**Information given:**
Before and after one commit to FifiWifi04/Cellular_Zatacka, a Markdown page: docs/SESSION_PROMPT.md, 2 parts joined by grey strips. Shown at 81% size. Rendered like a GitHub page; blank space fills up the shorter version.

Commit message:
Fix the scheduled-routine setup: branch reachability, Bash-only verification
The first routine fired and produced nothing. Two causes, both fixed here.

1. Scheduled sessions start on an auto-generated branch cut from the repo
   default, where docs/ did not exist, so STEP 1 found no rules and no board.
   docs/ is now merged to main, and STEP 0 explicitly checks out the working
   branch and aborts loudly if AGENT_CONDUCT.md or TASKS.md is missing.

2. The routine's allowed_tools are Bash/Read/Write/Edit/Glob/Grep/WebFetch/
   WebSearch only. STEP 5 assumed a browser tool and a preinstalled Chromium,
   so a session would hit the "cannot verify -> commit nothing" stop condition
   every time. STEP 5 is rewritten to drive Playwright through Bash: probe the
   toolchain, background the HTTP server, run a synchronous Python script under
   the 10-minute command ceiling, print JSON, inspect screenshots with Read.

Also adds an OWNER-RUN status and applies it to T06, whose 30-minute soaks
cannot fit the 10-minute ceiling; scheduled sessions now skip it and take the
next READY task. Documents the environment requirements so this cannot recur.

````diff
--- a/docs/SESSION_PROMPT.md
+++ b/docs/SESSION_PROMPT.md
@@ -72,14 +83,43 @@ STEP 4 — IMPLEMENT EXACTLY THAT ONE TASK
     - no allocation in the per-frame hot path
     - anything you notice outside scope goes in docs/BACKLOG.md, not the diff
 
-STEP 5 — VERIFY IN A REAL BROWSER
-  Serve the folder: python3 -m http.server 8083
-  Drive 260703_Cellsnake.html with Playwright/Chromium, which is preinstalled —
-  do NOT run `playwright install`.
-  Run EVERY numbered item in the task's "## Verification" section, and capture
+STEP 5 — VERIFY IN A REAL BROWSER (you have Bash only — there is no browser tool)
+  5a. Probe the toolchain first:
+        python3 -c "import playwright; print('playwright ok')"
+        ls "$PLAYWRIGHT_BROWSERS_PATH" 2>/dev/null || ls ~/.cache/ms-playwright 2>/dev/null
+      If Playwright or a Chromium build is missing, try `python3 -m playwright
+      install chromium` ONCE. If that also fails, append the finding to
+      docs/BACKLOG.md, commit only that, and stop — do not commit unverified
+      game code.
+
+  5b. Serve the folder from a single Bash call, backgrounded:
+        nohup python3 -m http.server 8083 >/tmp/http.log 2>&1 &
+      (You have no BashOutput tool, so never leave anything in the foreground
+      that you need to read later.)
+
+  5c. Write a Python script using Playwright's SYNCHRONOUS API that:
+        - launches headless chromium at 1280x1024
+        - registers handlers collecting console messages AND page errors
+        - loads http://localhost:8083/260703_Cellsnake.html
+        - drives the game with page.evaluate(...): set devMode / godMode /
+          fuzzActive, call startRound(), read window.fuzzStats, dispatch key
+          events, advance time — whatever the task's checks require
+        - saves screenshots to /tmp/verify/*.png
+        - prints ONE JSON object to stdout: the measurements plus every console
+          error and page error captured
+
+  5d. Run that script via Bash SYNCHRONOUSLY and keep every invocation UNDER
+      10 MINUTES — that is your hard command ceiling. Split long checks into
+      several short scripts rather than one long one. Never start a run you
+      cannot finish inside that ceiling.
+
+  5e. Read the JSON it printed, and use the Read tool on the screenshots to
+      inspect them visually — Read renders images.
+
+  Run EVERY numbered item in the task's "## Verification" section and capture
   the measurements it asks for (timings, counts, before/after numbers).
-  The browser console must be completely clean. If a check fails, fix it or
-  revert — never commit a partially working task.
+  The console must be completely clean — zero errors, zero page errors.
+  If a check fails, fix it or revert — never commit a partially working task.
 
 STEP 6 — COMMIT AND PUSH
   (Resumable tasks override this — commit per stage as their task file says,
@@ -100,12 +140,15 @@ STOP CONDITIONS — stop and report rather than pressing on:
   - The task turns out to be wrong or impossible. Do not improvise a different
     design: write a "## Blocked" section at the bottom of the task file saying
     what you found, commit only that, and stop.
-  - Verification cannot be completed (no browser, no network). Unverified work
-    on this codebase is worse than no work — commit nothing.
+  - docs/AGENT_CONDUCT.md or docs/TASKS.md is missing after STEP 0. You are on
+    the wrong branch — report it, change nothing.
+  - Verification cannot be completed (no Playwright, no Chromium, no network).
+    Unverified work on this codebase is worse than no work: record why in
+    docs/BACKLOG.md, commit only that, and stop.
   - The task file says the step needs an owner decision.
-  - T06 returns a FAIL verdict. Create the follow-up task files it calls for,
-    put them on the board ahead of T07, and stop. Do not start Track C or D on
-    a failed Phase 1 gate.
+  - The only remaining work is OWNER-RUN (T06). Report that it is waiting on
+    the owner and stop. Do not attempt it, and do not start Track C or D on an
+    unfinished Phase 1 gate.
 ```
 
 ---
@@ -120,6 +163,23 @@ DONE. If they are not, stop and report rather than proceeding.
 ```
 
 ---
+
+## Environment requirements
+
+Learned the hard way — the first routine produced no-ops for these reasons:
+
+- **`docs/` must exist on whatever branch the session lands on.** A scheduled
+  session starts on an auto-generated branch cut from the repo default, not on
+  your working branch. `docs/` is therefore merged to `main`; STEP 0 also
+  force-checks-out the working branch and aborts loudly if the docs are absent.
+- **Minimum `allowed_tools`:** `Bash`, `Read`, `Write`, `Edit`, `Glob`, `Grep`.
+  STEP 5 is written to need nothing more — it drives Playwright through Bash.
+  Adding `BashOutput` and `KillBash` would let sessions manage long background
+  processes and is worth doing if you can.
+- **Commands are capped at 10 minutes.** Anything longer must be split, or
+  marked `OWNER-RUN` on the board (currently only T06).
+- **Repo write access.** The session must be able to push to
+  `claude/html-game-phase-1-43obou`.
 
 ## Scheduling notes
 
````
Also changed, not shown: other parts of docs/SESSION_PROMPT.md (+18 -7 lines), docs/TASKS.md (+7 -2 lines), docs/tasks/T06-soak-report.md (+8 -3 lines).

**What the exercise asks:** Copy every record above exactly as it stands.

**Answer for the task:**
Before and after one commit to FifiWifi04/Cellular_Zatacka, a Markdown page: docs/SESSION_PROMPT.md, 2 parts joined by grey strips. Shown at 81% size. Rendered like a GitHub page; blank space fills up the shorter version.

Commit message:
Fix the scheduled-routine setup: branch reachability, Bash-only verification
The first routine fired and produced nothing. Two causes, both fixed here.

1. Scheduled sessions start on an auto-generated branch cut from the repo
   default, where docs/ did not exist, so STEP 1 found no rules and no board.
   docs/ is now merged to main, and STEP 0 explicitly checks out the working
   branch and aborts loudly if AGENT_CONDUCT.md or TASKS.md is missing.

2. The routine's allowed_tools are Bash/Read/Write/Edit/Glob/Grep/WebFetch/
   WebSearch only. STEP 5 assumed a browser tool and a preinstalled Chromium,
   so a session would hit the "cannot verify -> commit nothing" stop condition
   every time. STEP 5 is rewritten to drive Playwright through Bash: probe the
   toolchain, background the HTTP server, run a synchronous Python script under
   the 10-minute command ceiling, print JSON, inspect screenshots with Read.

Also adds an OWNER-RUN status and applies it to T06, whose 30-minute soaks
cannot fit the 10-minute ceiling; scheduled sessions now skip it and take the
next READY task. Documents the environment requirements so this cannot recur.

````diff
--- a/docs/SESSION_PROMPT.md
+++ b/docs/SESSION_PROMPT.md
@@ -72,14 +83,43 @@ STEP 4 — IMPLEMENT EXACTLY THAT ONE TASK
     - no allocation in the per-frame hot path
     - anything you notice outside scope goes in docs/BACKLOG.md, not the diff
 
-STEP 5 — VERIFY IN A REAL BROWSER
-  Serve the folder: python3 -m http.server 8083
-  Drive 260703_Cellsnake.html with Playwright/Chromium, which is preinstalled —
-  do NOT run `playwright install`.
-  Run EVERY numbered item in the task's "## Verification" section, and capture
+STEP 5 — VERIFY IN A REAL BROWSER (you have Bash only — there is no browser tool)
+  5a. Probe the toolchain first:
+        python3 -c "import playwright; print('playwright ok')"
+        ls "$PLAYWRIGHT_BROWSERS_PATH" 2>/dev/null || ls ~/.cache/ms-playwright 2>/dev/null
+      If Playwright or a Chromium build is missing, try `python3 -m playwright
+      install chromium` ONCE. If that also fails, append the finding to
+      docs/BACKLOG.md, commit only that, and stop — do not commit unverified
+      game code.
+
+  5b. Serve the folder from a single Bash call, backgrounded:
+        nohup python3 -m http.server 8083 >/tmp/http.log 2>&1 &
+      (You have no BashOutput tool, so never leave anything in the foreground
+      that you need to read later.)
+
+  5c. Write a Python script using Playwright's SYNCHRONOUS API that:
+        - launches headless chromium at 1280x1024
+        - registers handlers collecting console messages AND page errors
+        - loads http://localhost:8083/260703_Cellsnake.html
+        - drives the game with page.evaluate(...): set devMode / godMode /
+          fuzzActive, call startRound(), read window.fuzzStats, dispatch key
+          events, advance time — whatever the task's checks require
+        - saves screenshots to /tmp/verify/*.png
+        - prints ONE JSON object to stdout: the measurements plus every console
+          error and page error captured
+
+  5d. Run that script via Bash SYNCHRONOUSLY and keep every invocation UNDER
+      10 MINUTES — that is your hard command ceiling. Split long checks into
+      several short scripts rather than one long one. Never start a run you
+      cannot finish inside that ceiling.
+
+  5e. Read the JSON it printed, and use the Read tool on the screenshots to
+      inspect them visually — Read renders images.
+
+  Run EVERY numbered item in the task's "## Verification" section and capture
   the measurements it asks for (timings, counts, before/after numbers).
-  The browser console must be completely clean. If a check fails, fix it or
-  revert — never commit a partially working task.
+  The console must be completely clean — zero errors, zero page errors.
+  If a check fails, fix it or revert — never commit a partially working task.
 
 STEP 6 — COMMIT AND PUSH
   (Resumable tasks override this — commit per stage as their task file says,
@@ -100,12 +140,15 @@ STOP CONDITIONS — stop and report rather than pressing on:
   - The task turns out to be wrong or impossible. Do not improvise a different
     design: write a "## Blocked" section at the bottom of the task file saying
     what you found, commit only that, and stop.
-  - Verification cannot be completed (no browser, no network). Unverified work
-    on this codebase is worse than no work — commit nothing.
+  - docs/AGENT_CONDUCT.md or docs/TASKS.md is missing after STEP 0. You are on
+    the wrong branch — report it, change nothing.
+  - Verification cannot be completed (no Playwright, no Chromium, no network).
+    Unverified work on this codebase is worse than no work: record why in
+    docs/BACKLOG.md, commit only that, and stop.
   - The task file says the step needs an owner decision.
-  - T06 returns a FAIL verdict. Create the follow-up task files it calls for,
-    put them on the board ahead of T07, and stop. Do not start Track C or D on
-    a failed Phase 1 gate.
+  - The only remaining work is OWNER-RUN (T06). Report that it is waiting on
+    the owner and stop. Do not attempt it, and do not start Track C or D on an
+    unfinished Phase 1 gate.
 ```
 
 ---
@@ -120,6 +163,23 @@ DONE. If they are not, stop and report rather than proceeding.
 ```
 
 ---
+
+## Environment requirements
+
+Learned the hard way — the first routine produced no-ops for these reasons:
+
+- **`docs/` must exist on whatever branch the session lands on.** A scheduled
+  session starts on an auto-generated branch cut from the repo default, not on
+  your working branch. `docs/` is therefore merged to `main`; STEP 0 also
+  force-checks-out the working branch and aborts loudly if the docs are absent.
+- **Minimum `allowed_tools`:** `Bash`, `Read`, `Write`, `Edit`, `Glob`, `Grep`.
+  STEP 5 is written to need nothing more — it drives Playwright through Bash.
+  Adding `BashOutput` and `KillBash` would let sessions manage long background
+  processes and is worth doing if you can.
+- **Commands are capped at 10 minutes.** Anything longer must be split, or
+  marked `OWNER-RUN` on the board (currently only T06).
+- **Repo write access.** The session must be able to push to
+  `claude/html-game-phase-1-43obou`.
 
 ## Scheduling notes
 
````
Also changed, not shown: other parts of docs/SESSION_PROMPT.md (+18 -7 lines), docs/TASKS.md (+7 -2 lines), docs/tasks/T06-soak-report.md (+8 -3 lines).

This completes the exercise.